* _Material for this exercise_:
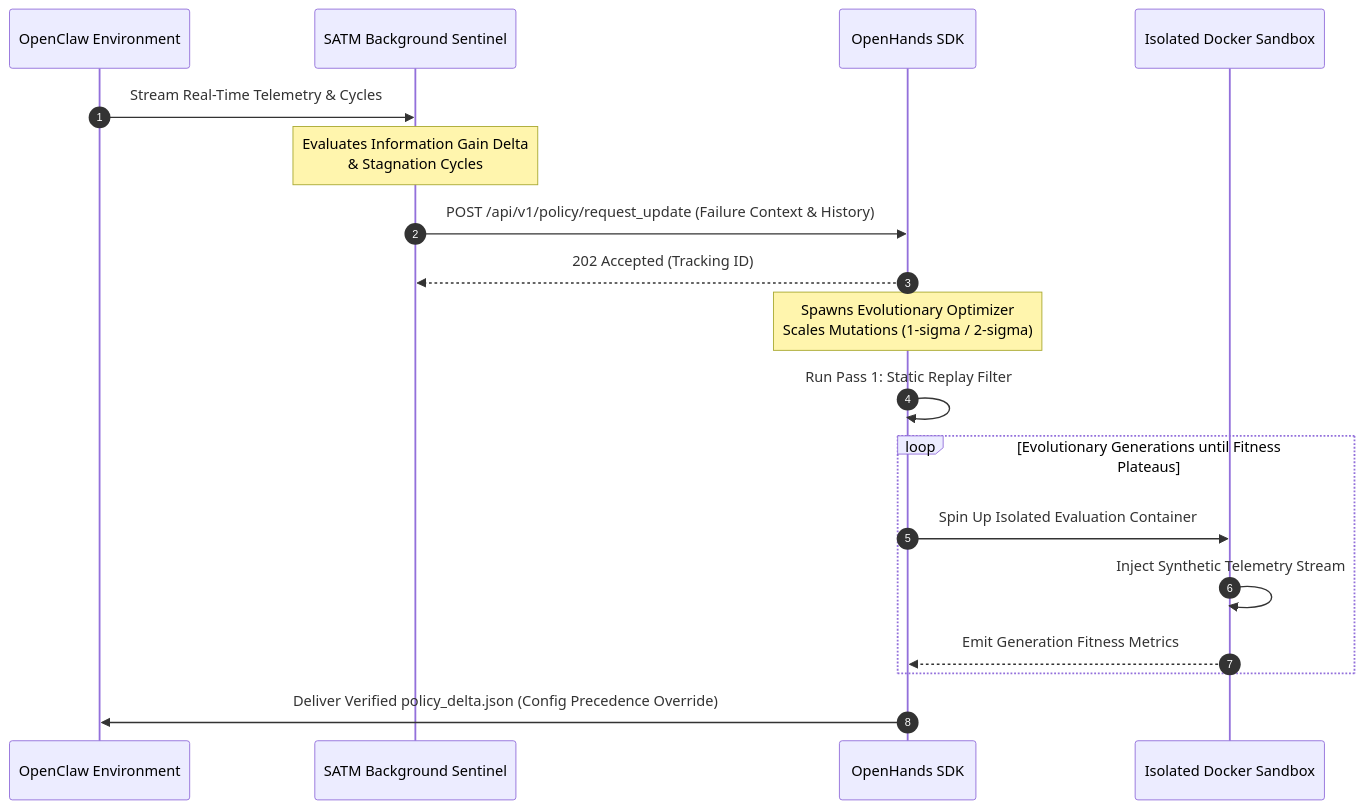
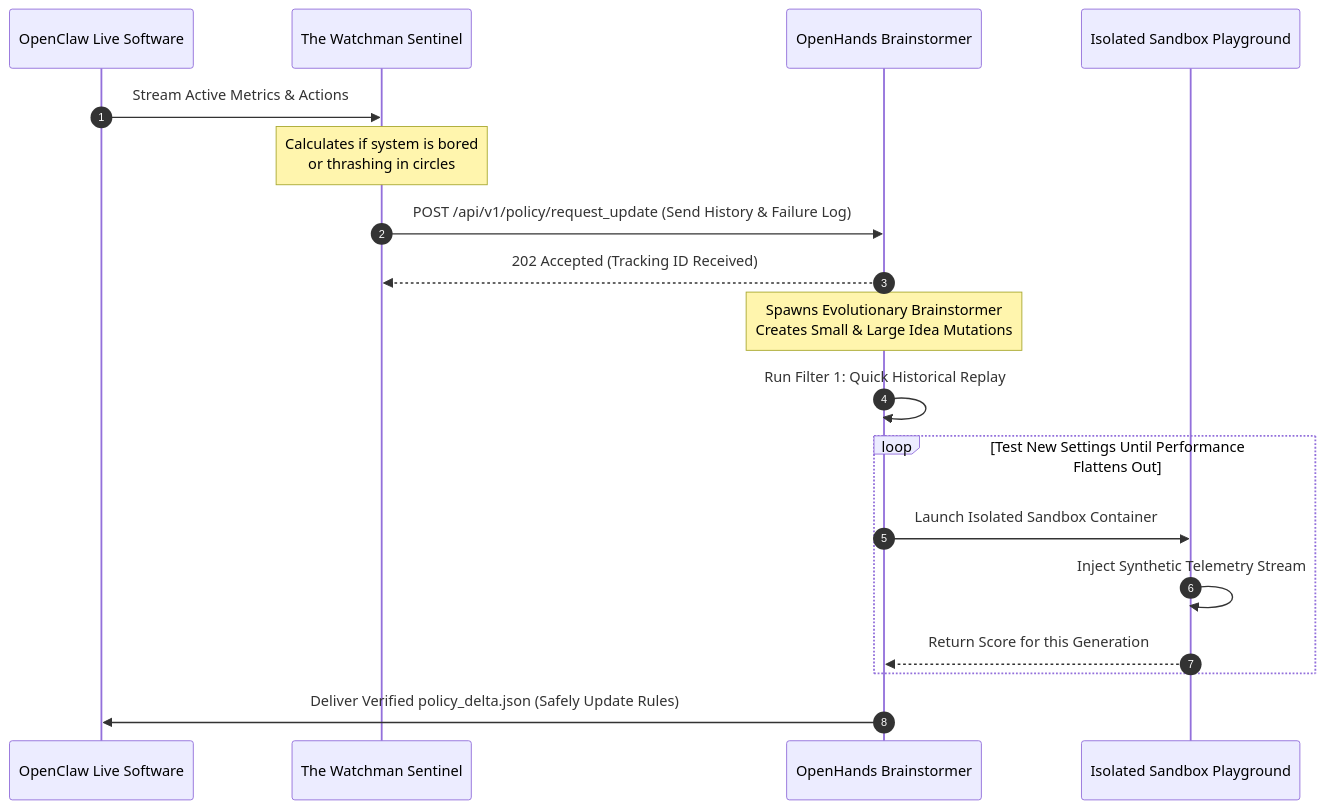
The diagram in docs/docs_spec.md (aai-pai/anvil-coding-agent), drawn with Mermaid before and after one commit. The commit also changed other lines of this file, not shown here.

First line of the commit message:
Revise software specification for clarity and updates

````diff
--- a/docs/docs_spec.md
+++ b/docs/docs_spec.md
@@ -71,24 +73,24 @@
 ```mermaid
 sequenceDiagram
     autonumber
-    participant OC as OpenClaw Environment
-    participant SATM as SATM Background Sentinel
-    participant OH as OpenHands SDK
-    participant DBX as Isolated Docker Sandbox
+    participant OC as OpenClaw Live Software
+    participant SATM as The Watchman Sentinel
+    participant OH as OpenHands Brainstormer
+    participant DBX as Isolated Sandbox Playground
 
-    OC->>SATM: Stream Real-Time Telemetry & Cycles
-    Note over SATM: Evaluates Information Gain Delta<br/>& Stagnation Cycles
-    SATM->>OH: POST /api/v1/policy/request_update (Failure Context & History)
-    OH-->>SATM: 202 Accepted (Tracking ID)
+    OC->>SATM: Stream Active Metrics & Actions
+    Note over SATM: Calculates if system is bored<br/>or thrashing in circles
+    SATM->>OH: POST /api/v1/policy/request_update (Send History & Failure Log)
+    OH-->>SATM: 202 Accepted (Tracking ID Received)
     
-    Note over OH: Spawns Evolutionary Optimizer<br/>Scales Mutations (1-sigma / 2-sigma)
-    OH->>OH: Run Pass 1: Static Replay Filter
+    Note over OH: Spawns Evolutionary Brainstormer<br/>Creates Small & Large Idea Mutations
+    OH->>OH: Run Filter 1: Quick Historical Replay
     
-    loop Evolutionary Generations until Fitness Plateaus
-        OH->>DBX: Spin Up Isolated Evaluation Container
+    loop Test New Settings Until Performance Flattens Out
+        OH->>DBX: Launch Isolated Sandbox Container
         DBX->>DBX: Inject Synthetic Telemetry Stream
-        DBX-->>OH: Emit Generation Fitness Metrics
+        DBX-->>OH: Return Score for this Generation
     end
     
-    OH->>OC: Deliver Verified policy_delta.json (Config Precedence Override)
+    OH->>OC: Deliver Verified policy_delta.json (Safely Update Rules)
 ```
````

* _What is needed_: Repeat the line that contains "Generation Fitness Metrics", then every line after it until the records end, with nothing added.

* _Task output_:
-        DBX-->>OH: Emit Generation Fitness Metrics
+        DBX-->>OH: Return Score for this Generation
     end
     
-    OH->>OC: Deliver Verified policy_delta.json (Config Precedence Override)
+    OH->>OC: Deliver Verified policy_delta.json (Safely Update Rules)
 ```
````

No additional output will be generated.